MP: I think for all intents and purposes, Iran and Iraq would be one country with two governments.
HH: And what would that mean for us?
MP: It would mean lots and lots of trouble.
HH: Then why is the Democratic Party demanding, in essense, a cut and run strategy, Martin Peretz?
MP: Because…I don’t think it actually comes from an analysis of what’s going on in Iraq. I think it’s because they have demonized the President and his government. And they can’t see them as anything other than stupid and venal. And you know, when you think elected people are stupid and venal, you’re showing that you’re pretty stupid yourself.
HH: Well then, tell me. Given that you run a very influential magazine, that is part of the endless assault on Bush and his administration, doesn’t that put you on the side of the retreat and defeat crowd? Doesn’t that actually end up making you an accomplice to what could be a disastrous moment?
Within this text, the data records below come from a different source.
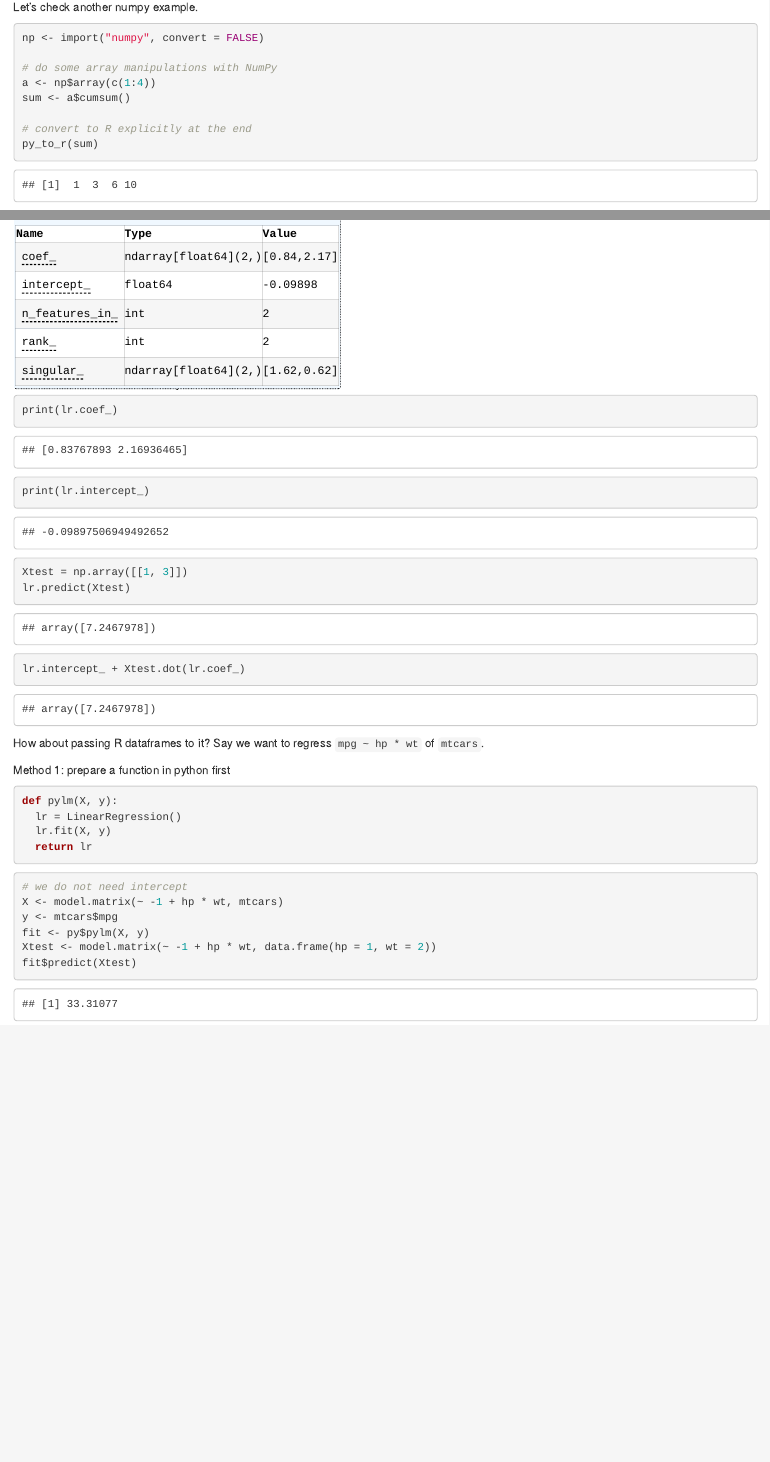
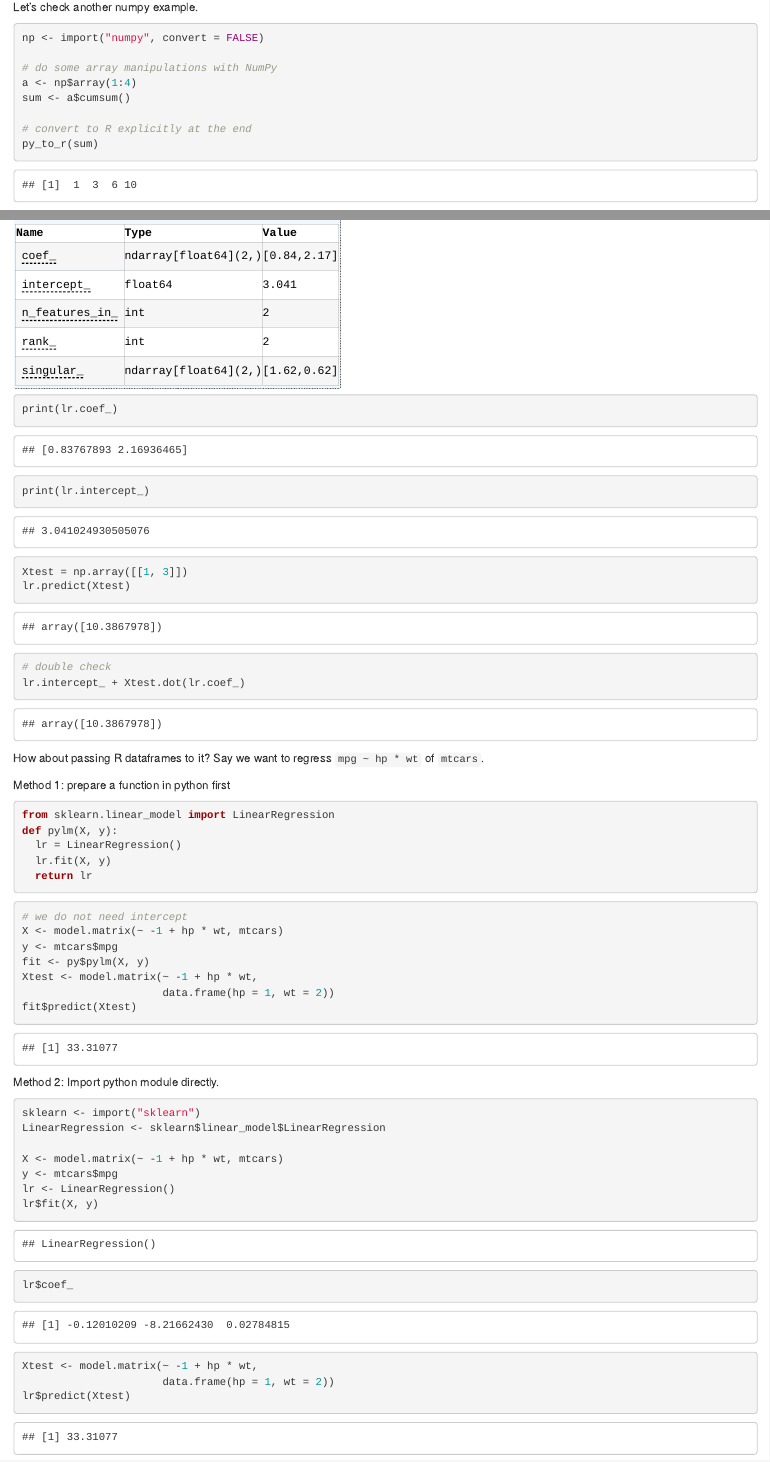
Before and after one commit to ahui187/sta141c-notes, an R Markdown document (ch09-python/python.Rmd): the page in a window 1100 px wide, from 3040 px down, and a second part further down, joined at a grey line. Rendered offline with R 4.5, knitr and Pandoc, with nearby package versions; folded parts are opened; code that draws random numbers runs with fixed seeds of ours.

Commit message:
updated python notes

````diff
--- a/ch09-python/python.Rmd
+++ b/ch09-python/python.Rmd
@@ -28,7 +28,7 @@ library(reticulate)
 Display python environment detected. You will be prompted to install `miniconda` if no suitable python is detected.
 
 ```{r, eval = FALSE}
-py_config()
+py_discover_config()
 ```
 
 In this class, we are going to focus on `miniconda.` If your system has another workable python environment. You will need to manually install `miniconda` with
@@ -146,7 +149,7 @@ Let's check another numpy example.
 np <- import("numpy", convert = FALSE)
 
 # do some array manipulations with NumPy
-a <- np$array(c(1:4))
+a <- np$array(1:4)
 sum <- a$cumsum()
 
 # convert to R explicitly at the end
@@ -156,11 +159,9 @@ py_to_r(sum)
 R Objects are converted to Python objects when they are passed to Python functions.
 
 ```{python}
-import sys
 def abssum(x):
     print("received a {} object\n".format(type(x)))
     return sum((abs(z) for z in x))
-
 ```
 
 ```{r}
@@ -188,7 +189,9 @@ To use it,
 ```{python}
 X = np.array([[1, 1], [1, 2], [2, 2], [2, 3]])
 # y = 1 * x_0 + 2 * x_1 + e
-y = np.dot(X, np.array([1, 2])) + np.random.normal(0, 0.1, X.shape[0])
+beta = np.array([1, 2])
+e = np.random.normal(0, 0.1, X.shape[0])
+y = 3.14 + X.dot(beta) + e
 
 lr = LinearRegression()
 lr.fit(X, y)
@@ -199,6 +202,7 @@ print(lr.intercept_)
 ```{python}
 Xtest = np.array([[1, 3]])
 lr.predict(Xtest)
+# double check
 lr.intercept_ + Xtest.dot(lr.coef_)
 ```
 
@@ -206,7 +210,9 @@ lr.intercept_ + Xtest.dot(lr.coef_)
 How about passing R dataframes to it? Say we want to regress `mpg ~ hp * wt` of `mtcars`.
 
 Method 1: prepare a function in python first
+
 ```{python}
+from sklearn.linear_model import LinearRegression
 def pylm(X, y):
   lr = LinearRegression()
   lr.fit(X, y)
@@ -220,6 +226,28 @@ def pylm(X, y):
 X <- model.matrix(~ -1 + hp * wt, mtcars)
 y <- mtcars$mpg
 fit <- py$pylm(X, y)
-Xtest <- model.matrix(~ -1 + hp * wt, data.frame(hp = 1, wt = 2))
+Xtest <- model.matrix(~ -1 + hp * wt,
+                      data.frame(hp = 1, wt = 2))
 fit$predict(Xtest)
 ```
+
+
+Method 2: Import python module directly.
+
+```{r}
+sklearn <- import("sklearn")
+LinearRegression <- sklearn$linear_model$LinearRegression
+
+X <- model.matrix(~ -1 + hp * wt, mtcars)
+y <- mtcars$mpg
+lr <- LinearRegression()
+lr$fit(X, y)
+
+lr$coef_
+```
+
+```{r}
+Xtest <- model.matrix(~ -1 + hp * wt,
+                      data.frame(hp = 1, wt = 2))
+lr$predict(Xtest)
+```
````
Also changed, not shown: ch09-python/python.html, ch09-python/python.Rmd (5 more changed lines).
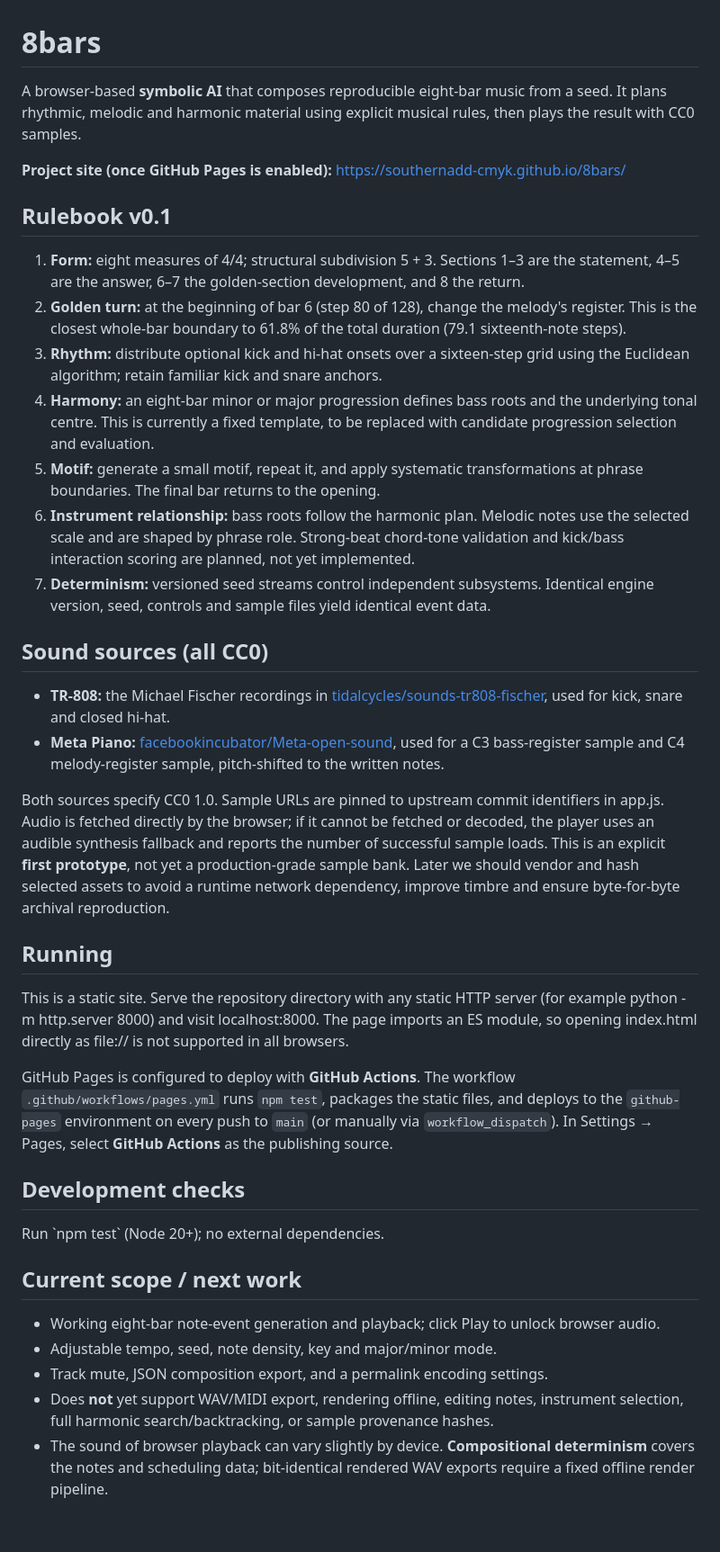
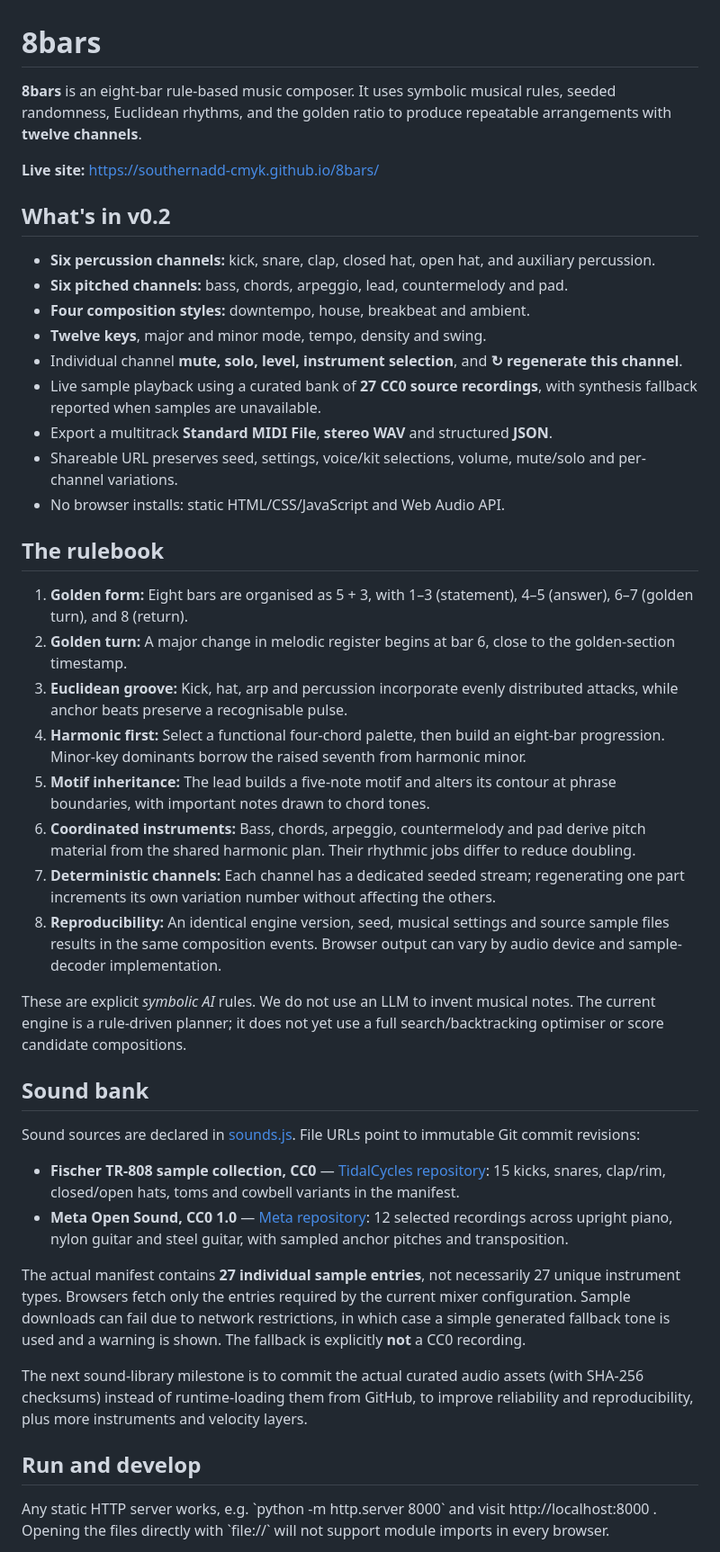
Before and after one commit to southernadd-cmyk/8bars, a Markdown page: README.md, the part around one of its changes. Shown at 90% size. GitHub-like rendering; blank space fills up the shorter version.

Commit message:
Document v0.2 twelve-channel rulebook, sources and studio features

```diff
--- a/README.md
+++ b/README.md
@@ -1,41 +1,46 @@
 # 8bars
 
-A browser-based **symbolic AI** that composes reproducible eight-bar music from a seed. It plans rhythmic, melodic and harmonic material using explicit musical rules, then plays the result with CC0 samples.
+**8bars** is an eight-bar rule-based music composer. It uses symbolic musical rules, seeded randomness, Euclidean rhythms, and the golden ratio to produce repeatable arrangements with **twelve channels**.
 
-**Project site (once GitHub Pages is enabled):** https://southernadd-cmyk.github.io/8bars/
+**Live site:** https://southernadd-cmyk.github.io/8bars/
 
-## Rulebook v0.1
+## What's in v0.2
 
-1. **Form:** eight measures of 4/4; structural subdivision 5 + 3. Sections 1–3 are the statement, 4–5 are the answer, 6–7 the golden-section development, and 8 the return.
-2. **Golden turn:** at the beginning of bar 6 (step 80 of 128), change the melody's register. This is the closest whole-bar boundary to 61.8% of the total duration (79.1 sixteenth-note steps).
-3. **Rhythm:** distribute optional kick and hi-hat onsets over a sixteen-step grid using the Euclidean algorithm; retain familiar kick and snare anchors.
-4. **Harmony:** an eight-bar minor or major progression defines bass roots and the underlying tonal centre. This is currently a fixed template, to be replaced with candidate progression selection and evaluation.
-5. **Motif:** generate a small motif, repeat it, and apply systematic transformations at phrase boundaries. The final bar returns to the opening.
-6. **Instrument relationship:** bass roots follow the harmonic plan. Melodic notes use the selected scale and are shaped by phrase role. Strong-beat chord-tone validation and kick/bass interaction scoring are planned, not yet implemented.
-7. **Determinism:** versioned seed streams control independent subsystems. Identical engine version, seed, controls and sample files yield identical event data.
+- **Six percussion channels:** kick, snare, clap, closed hat, open hat, and auxiliary percussion.
+- **Six pitched channels:** bass, chords, arpeggio, lead, countermelody and pad.
+- **Four composition styles:** downtempo, house, breakbeat and ambient.
+- **Twelve keys**, major and minor mode, tempo, density and swing.
+- Individual channel **mute, solo, level, instrument selection**, and **↻ regenerate this channel**.
+- Live sample playback using a curated bank of **27 CC0 source recordings**, with synthesis fallback reported when samples are unavailable.
+- Export a multitrack **Standard MIDI File**, **stereo WAV** and structured **JSON**.
+- Shareable URL preserves seed, settings, voice/kit selections, volume, mute/solo and per-channel variations.
+- No browser installs: static HTML/CSS/JavaScript and Web Audio API.
 
-## Sound sources (all CC0)
+## The rulebook
 
-- **TR-808:** the Michael Fischer recordings in [tidalcycles/sounds-tr808-fischer](https://github.com/tidalcycles/sounds-tr808-fischer), used for kick, snare and closed hi-hat.
-- **Meta Piano:** [facebookincubator/Meta-open-sound](https://github.com/facebookincubator/Meta-open-sound), used for a C3 bass-register sample and C4 melody-register sample, pitch-shifted to the written notes.
+1. **Golden form:** Eight bars are organised as 5 + 3, with 1–3 (statement), 4–5 (answer), 6–7 (golden turn), and 8 (return).
+2. **Golden turn:** A major change in melodic register begins at bar 6, close to the golden-section timestamp.
+3. **Euclidean groove:** Kick, hat, arp and percussion incorporate evenly distributed attacks, while anchor beats preserve a recognisable pulse.
+4. **Harmonic first:** Select a functional four-chord palette, then build an eight-bar progression. Minor-key dominants borrow the raised seventh from harmonic minor.
+5. **Motif inheritance:** The lead builds a five-note motif and alters its contour at phrase boundaries, with important notes drawn to chord tones.
+6. **Coordinated instruments:** Bass, chords, arpeggio, countermelody and pad derive pitch material from the shared harmonic plan. Their rhythmic jobs differ to reduce doubling.
+7. **Deterministic channels:** Each channel has a dedicated seeded stream; regenerating one part increments its own variation number without affecting the others.
+8. **Reproducibility:** An identical engine version, seed, musical settings and source sample files results in the same composition events. Browser output can vary by audio device and sample-decoder implementation.
 
-Both sources specify CC0 1.0. Sample URLs are pinned to upstream commit identifiers in app.js. Audio is fetched directly by the browser; if it cannot be fetched or decoded, the player uses an audible synthesis fallback and reports the number of successful sample loads. This is an explicit **first prototype**, not yet a production-grade sample bank. Later we should vendor and hash selected assets to avoid a runtime network dependency, improve timbre and ensure byte-for-byte archival reproduction.
+These are explicit *symbolic AI* rules. We do not use an LLM to invent musical notes. The current engine is a rule-driven planner; it does not yet use a full search/backtracking optimiser or score candidate compositions.
 
-## Running
+## Sound bank
 
-This is a static site. Serve the repository directory with any static HTTP server (for example python -m http.server 8000) and visit localhost:8000. The page imports an ES module, so opening index.html directly as file:// is not supported in all browsers.
+Sound sources are declared in [sounds.js](sounds.js). File URLs point to immutable Git commit revisions:
 
-GitHub Pages is configured to deploy with **GitHub Actions**. The workflow `.github/workflows/pages.yml` runs `npm test`, packages the static files, and deploys to the `github-pages` environment on every push to `main` (or manually via `workflow_dispatch`). In Settings → Pages, select **GitHub Actions** as the publishing source.
+- **Fischer TR-808 sample collection, CC0** — [TidalCycles repository](https://github.com/tidalcycles/sounds-tr808-fischer): 15 kicks, snares, clap/rim, closed/open hats, toms and cowbell variants in the manifest.
+- **Meta Open Sound, CC0 1.0** — [Meta repository](https://github.com/facebookincubator/Meta-open-sound): 12 selected recordings across upright piano, nylon guitar and steel guitar, with sampled anchor pitches and transposition.
 
-## Development checks
+The actual manifest contains **27 individual sample entries**, not necessarily 27 unique instrument types. Browsers fetch only the entries required by the current mixer configuration. Sample downloads can fail due to network restrictions, in which case a simple generated fallback tone is used and a warning is shown. The fallback is explicitly **not** a CC0 recording.
 
-Run \`npm test\` (Node 20+); no external dependencies.
+The next sound-library milestone is to commit the actual curated audio assets (with SHA-256 checksums) instead of runtime-loading them from GitHub, to improve reliability and reproducibility, plus more instruments and velocity layers.
 
-## Current scope / next work
+## Run and develop
 
-- Working eight-bar note-event generation and playback; click Play to unlock browser audio.
-- Adjustable tempo, seed, note density, key and major/minor mode.
-- Track mute, JSON composition export, and a permalink encoding settings.
-- Does **not** yet support WAV/MIDI export, rendering offline, editing notes, instrument selection, full harmonic search/backtracking, or sample provenance hashes.
-- The sound of browser playback can vary slightly by device. **Compositional determinism** covers the notes and scheduling data; bit-identical rendered WAV exports require a fixed offline render pipeline.
+Any static HTTP server works, e.g. \`python -m http.server 8000\` and visit http://localhost:8000 . Opening the files directly with \`file://\` will not support module imports in every browser.
 
```
Also changed, not shown: other parts of README.md (+14 -1 lines).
MP: Well, I think first of all, that’s unfair to us. We do have articles that are critical of the Iraq war. I, myself am critical of certain elements of certain aspects of the war.
HH: Well, that’s okay. But in our limited time, but you’re very pro-Democratic Party. And if the Democrats triumphed, we just concluded what will happen. Doesn’t that make you an accomplice, ultimately, to a disastrous policy for Israel if they get what they want?
MP: Well, I…my whole…I’m not sure who I’m for in two and a half years. We don’t know who the candidates will be.
HH: Do you want the Democrats to win majorities in the House or the Senate, Martin Peretz?
MP: I’m…I’m appalled by some of the people who would become head of Congressional committees.
HH: Is that a no?
MP: Uh, but I’m also appalled by some of the shenanigans…
HH: But is that…I’ve got five seconds. Is that a no, Martin Peretz?
MP: It’s a cowardly refusal to answer.
HH: (laughing) Okay. We’ll carry it on, later. Martin Peretz, thanks.
End of interview.